UN agencies statement on ending discrimination in health care settings

Discrimination in health care settings is widespread across the world and takes many forms. It violates the most fundamental human rights protected in international treaties and in national laws and constitutions. People we work for and with experience it very often.

The World Health Organisation (WHO) had issues a Joint United Nations statement, signed by 12 UN agencies, on ending discrimination in health care settings. Recognizing that discrimination in health care settings is a major barrier to the achievement of the Sustainable Development Goals, United Nations entities commit to working together to support Member States in taking coordinated multisectoral action to eliminate discrimination in health care settings.

The Statement is available at http://www.unaids.org/sites/default/files/media_asset/ending-discrimination-healthcare-settings_en.pdf.

Among a number of measures, the statement called for the “reviewing and repealing punitive laws that have been proven to have negative health outcomes” by member states, which includes “drug use or possession of drugs for personal use”.

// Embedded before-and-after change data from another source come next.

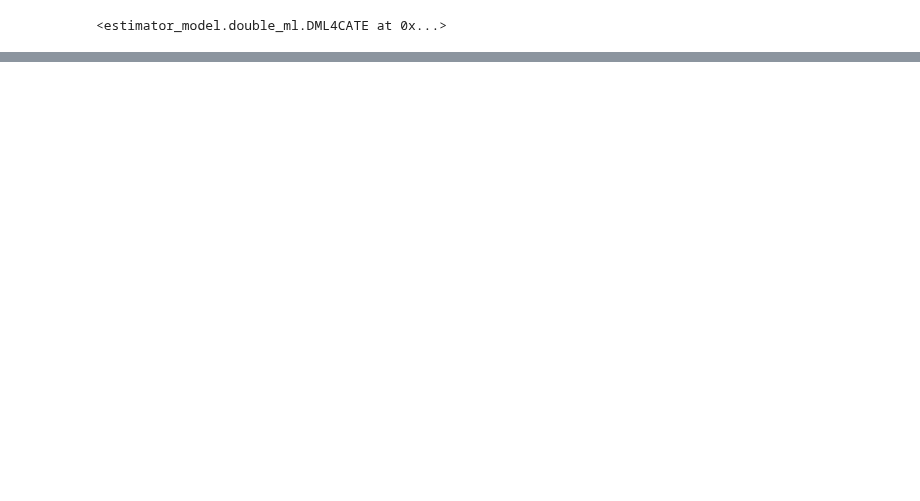
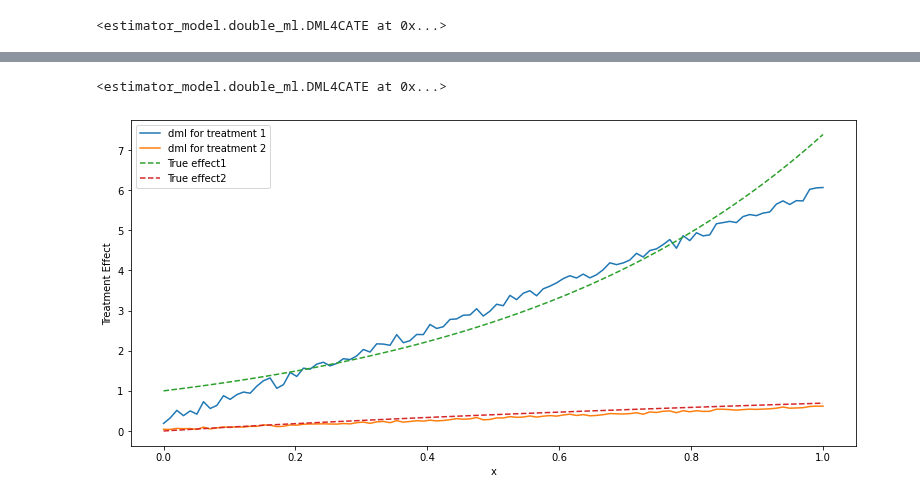
Before and after one commit to DataCanvasIO/YLearn, a Jupyter notebook: test_est.ipynb, the cells around one changed output, grey strips where cells are left out. Saved outputs shown, nothing was run; the diff lists cells and outputs as text; code cells hidden in the pictures; blank space fills up the shorter version.

```diff
--- a/test_est.ipynb
+++ b/test_est.ipynb
@@ -53,0 +167,46 @@ plt.plot(dat, true_te, label='true')
+# %%
+train2, val2, test = multi_continuous_treatment()
+data_test2 = test[0]
+true_te1 = test[1]
+true_te2 = test[2]
+# %%
+adjustment2 = train2.columns[:-10]
+covariate2 = train2.columns[-10:-5]
+treatment2 = train2.columns[-5: -3]
+outcome2 = 'outcome'
+# %%
+from sklearn.ensemble import GradientBoostingRegressor
+from sklearn.multioutput import MultiOutputRegressor
+
+dml2 = DML4CATE(
+    x_model=MultiOutputRegressor(GradientBoostingRegressor()),
+    y_model=GradientBoostingRegressor(),
+    cf_fold=1,
+    is_discrete_treatment=False,
+)
+dml2.fit(
+    data=train2,
+    outcome=outcome2,
+    treatment=treatment2,
+    adjustment=adjustment2,
+    covariate=covariate2,
+)
+# %% [output]
+<estimator_model.double_ml.DML4CATE at 0x...>
+# %%
+effect2 = dml2.estimate(data=data_test2)
+# %%
+X_test = np.random.uniform(0, 1, size=(100, 5))
+X_test[:, 0] = np.linspace(0, 1, 100)
+
+plt.figure(figsize=(13, 6))
+plt.plot(X_test[:, 0], effect2[:, :, 0], label='dml for treatment 1')
+plt.plot(X_test[:, 0], effect2[:, :, 1], label='dml for treatment 2')
+plt.plot(X_test[:, 0], true_te1, '--', label='True effect1')
+plt.plot(X_test[:, 0], true_te2, '--', label='True effect2')
+plt.ylabel("Treatment Effect")
+plt.xlabel("x")
+plt.legend()
+plt.show()
+# %% [output]
+[figure, added]
```
Also changed, not shown: parts of 30 cells of this notebook, 4 other files.
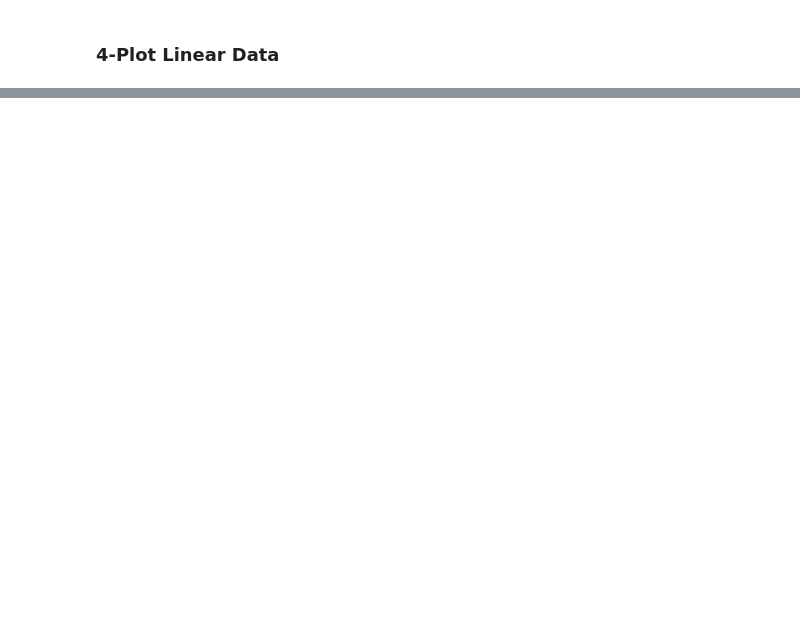
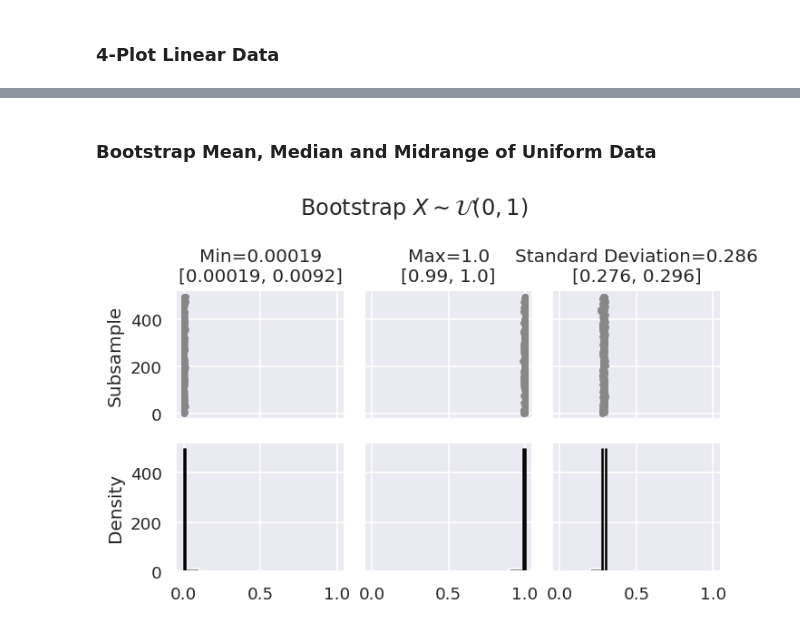
Before and after one commit to cgahr/exploratoryDataAnalysis, a Jupyter notebook: notebooks/01_one_dimensional_data.ipynb, the cells around one changed output, grey strips where cells are left out. Cells and saved outputs as stored; diff of their text form; code cells hidden in the pictures; blank space fills up the shorter version.

Commit message:
updated bootstrap plot for general statistics

```diff
--- a/notebooks/01_one_dimensional_data.ipynb
+++ b/notebooks/01_one_dimensional_data.ipynb
@@ -202,0 +203,9 @@ plt.tight_layout()
+# %% [markdown]
+### Bootstrap Mean, Median and Midrange of Uniform Data
+# %%
+eda.plot.bootstrap_plot(
+    uniform_500, [min, max, np.std], ["Min", "Max", "Standard Deviation"]
+)
+_ = plt.suptitle(r"Bootstrap $X \sim \mathcal{U}(0, 1)$")
+# %% [output]
+[figure, added]
```
Also changed, not shown: parts of 27 cells of this notebook, 2 other files.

The DPNSEE Office, in cooperation with SUPRAM – The Association of Lawyers for Medical and Health Law of Serbia, analysed the situation in the country and prepared a document which highlights some of the basic international documents and national legislation on discrimination, especially in the area of health care. Those who can understand Serbian can download the document presenting the situation following this link. We are in communication with our member organisations in Serbia, with the idea to make a public event to present the Statement and the document produced and call for full respect of the legislation and fight against discrimination. For this, we plan to partner with The Commissioner for the Protection of Equality and UN representatives in the country.

For others, we prepared the set of excerpts from the international documents which is in another document. Please feel free to have a look at the document linked here and if you think you can start a similar campaign like we plan for Serbia, analyse your national legislation which deals with discrimination, access to health and social care, quality of health protection, patients’ safety as well as strategies in these areas. Should you need any support, please don’t hesitate to contact us.